either the varsity or JV roster. He credits
the increase in numbers and talent, in
part, to a good feeder program from the
Windham middle school.
The Wolf Pack’s early season schedule
is ﬁlled with excitement, highlighted by a
special live performance of the National
Anthem by Rene Rancourt (of Boston
Bruins fame) at the home game against
Merrimack on Wednesday, January 15
at 8:20 p.m. Additionally, the Pack will
scrimmage against D-I Nashua North on
December 14 as well as return to the Salem Christmas Tournament
after last year’s holiday hiatus to UNH; “the kids are excited about
that,” exclaimed Manchester.
The Python wrestling team does have returning senior leadership
in the form of state champion Jared Boyden (113) and Tom Gleason
(182). However, the team still faces the recurring problem of ‘small
numbers’. Coach Bob Riddinger, again this season, will not have
the luxury of entering each meet with a full accompaniment of
wrestlers; “numbers are the issue,” acknowledged the Python coach
who has guided three Pythons (Boyden, Josh Medeiros and Warren
Greenhalgh) to state titles in the last two seasons. “We may have as
many as a dozen to hit the mats,” speculated Riddinger, “we’ll see
Riddinger attributes the lessening of wrestlers at the high school
level to a lack of continuity at the middle school level in recent
years. However, with son Mark now heading the program for
Pelham Memorial School, the stage is set for a feeder program that
will enhance Dad Riddinger’s efforts when the Tigers morph into
Pythons. “Mark is establishing continuity,” revealed the Python
coach, adding; “the wrestlers are coming up knowing a lot of what’s
expected of them.” Mark Riddinger, who is currently a senior at
UMass-Lowell, brings wrestling mentality to the mats as a former
wrestler in the Snake pit; having placed fourth in the state and sixth
at the Meet of Champions during his senior year.
Completing the Riddinger trifecta in the Pelham coaching ranks
is son, RJ, who at the high school level is an assistant coach and
helping in the continued development of a young group of freshmen
who have beneﬁtted from the middle school program. Included in
the frosh brigade are Zach Koch (120), Alex Becker (86) and Brandon
In addition to the young prospects, Bob Riddinger sang the

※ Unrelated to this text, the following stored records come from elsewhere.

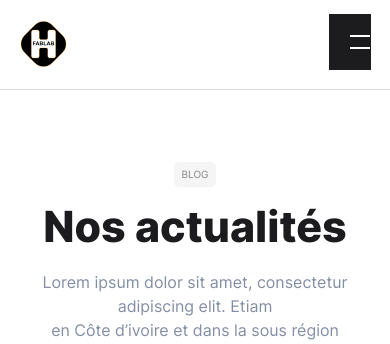
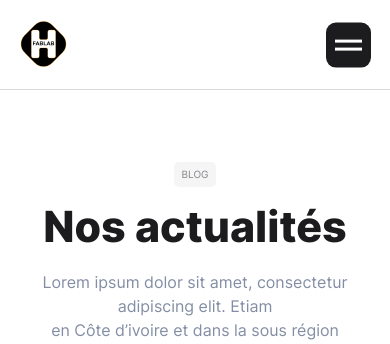
Before and after one commit to H-Fablab/Hfablab_webApp, a Node server app: page /blog in a window 390 px wide. Shown: the top 344 px of the page. Run offline with Node 20, Linux system fonts and the light colour scheme; some libraries are stand-ins or nearby versions.

Commit message:
Mobile menu update

```diff
--- a/public/js/main.js
+++ b/public/js/main.js
@@ -1,3 +1,11 @@
+
+let nav__toggle = document.getElementById('nav-toggle')
+nav__toggle.onclick = e =>{
+		var x = document.getElementById("sm-menu--content")
+		var menu__toggle = document.getElementById("nav-toggle");
+		  menu__toggle.classList.toggle("open")
+		  x.classList.toggle("active")
+}
 
 //::::::::::::Beginning of hero slider slider:::::::::::://
 
--- a/public/style/main.css
+++ b/public/style/main.css
@@ -3577,9 +3577,14 @@ white-space: nowrap;
 
 }
 
+.menu--content__group.active{
+  display: flex;
+}
+
 .main--header .main--nav__links {
   width: 100%;
   text-align: left;
+  display: block;
 }
 .main--header .main--nav__links .up--link {
   display: block;
@@ -3647,22 +3652,47 @@ white-space: nowrap;
 
 .main--header .nav__toggle{
   background-color: var(--primary);
-  padding: 11px;
   position: absolute;
   right: 5vw;
-  top: 16%;
-}
-
+  top: 50%;
+  width: 45px;
+  height: 50%;
+  transform: translateY(-50%);
+  cursor: pointer;
+  display: flex;
+    align-content: center;
+    align-items: center;
+    justify-content: center;
+    border-radius: 10px;
+}
+.main--header .nav__toggle .bar--wrapper{
+  width: 60%;
+  position: relative;
+}
 .main--header .nav__toggle .nav__toggle-bar{
   width: 100%;
-  height: 2px;
+  height: 3px;
   display: block;
   position: relative;
   background: var(--ful__white);
   transition: all 0.3s cubic-bezier(0.4, 0.01, 0.165, 0.99);
   transition-delay: 0s;
-  margin: 10px;
-}
+  margin: 5px auto;
+}
+
+.main--header .nav__toggle.open .nav__toggle-bar:first-child{
+  transform:translateY(-100%) rotate(45deg);
+  position: absolute;
+  top: 0;
+  }
+
+  .main--header .nav__toggle.open .nav__toggle-bar:last-child{
+    transform:translateY(-100%) rotate(-45deg);
+    position: absolute;
+    top: 0;
+    }
+
+
 .overlay--box .container {
   height: 385px;
   flex-direction: column;
--- a/views/partials/header.hbs
+++ b/views/partials/header.hbs
@@ -6,11 +6,13 @@
                         </div>
 
                     <div class="nav__toggle" id="nav-toggle">
-                        <i class="nav__toggle-bar"></i>
-                        <i class="nav__toggle-bar"></i>
+                        <div class="bar--wrapper">
+                            <span class="nav__toggle-bar"></span>
+                        <span class="nav__toggle-bar"></span>
+                        </div>
                     </div>
-                </div>
-                       <div class="menu--content__group">
+                 </div>
+                       <div class="menu--content__group" id="sm-menu--content">
                          <ul class="main--nav__links">
                             <li class="up--link"><a href="#">Le FabLab</a>
                             <!-- First Tier Drop Down -->
```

praises of his two seniors. “Both seniors are going to be knocking
it out this year. They’ve committed themselves the last three years.”
Speciﬁcally addressing Boyden’s season, he added; “Jared has a state
championship under his belt; he knows he’s there and he knows
what it’s going to take.” Addressing his other senior, Riddinger said
of Gleason; “Tommy, coming into this season has refocused. (He)
has a mind set to wrestle at a higher weight in hopes of beating his
opponents with speed.”
Other wrestlers expected to perform well are junior Matt Koch
and sophomore Jason Gleason. Riddinger acknowledged that Koch
showed many signs of improvement last year but intimated that he
probably didn’t reach his full potential. Regarding that, Riddinger
had an optimistic outlook for the elder Koch this year on the mats, “I
think it’s going to be a different story with him this year.” Regarding
the younger Gleason, Riddinger offered “he’s the type that can push
the other guys; he’ll probably out-work everybody in the room.”
Hoops and Hockey Headline Python Winter Sports Outlook
Staff photos by Marc Ayotte
Senior Python wrestler Jared Boyden (106) will be defending his 2013
state championship crown when he takes to the mats this winter.
Pelham’s Dustin Lubinger led the Wolfpack in goals last year with 12.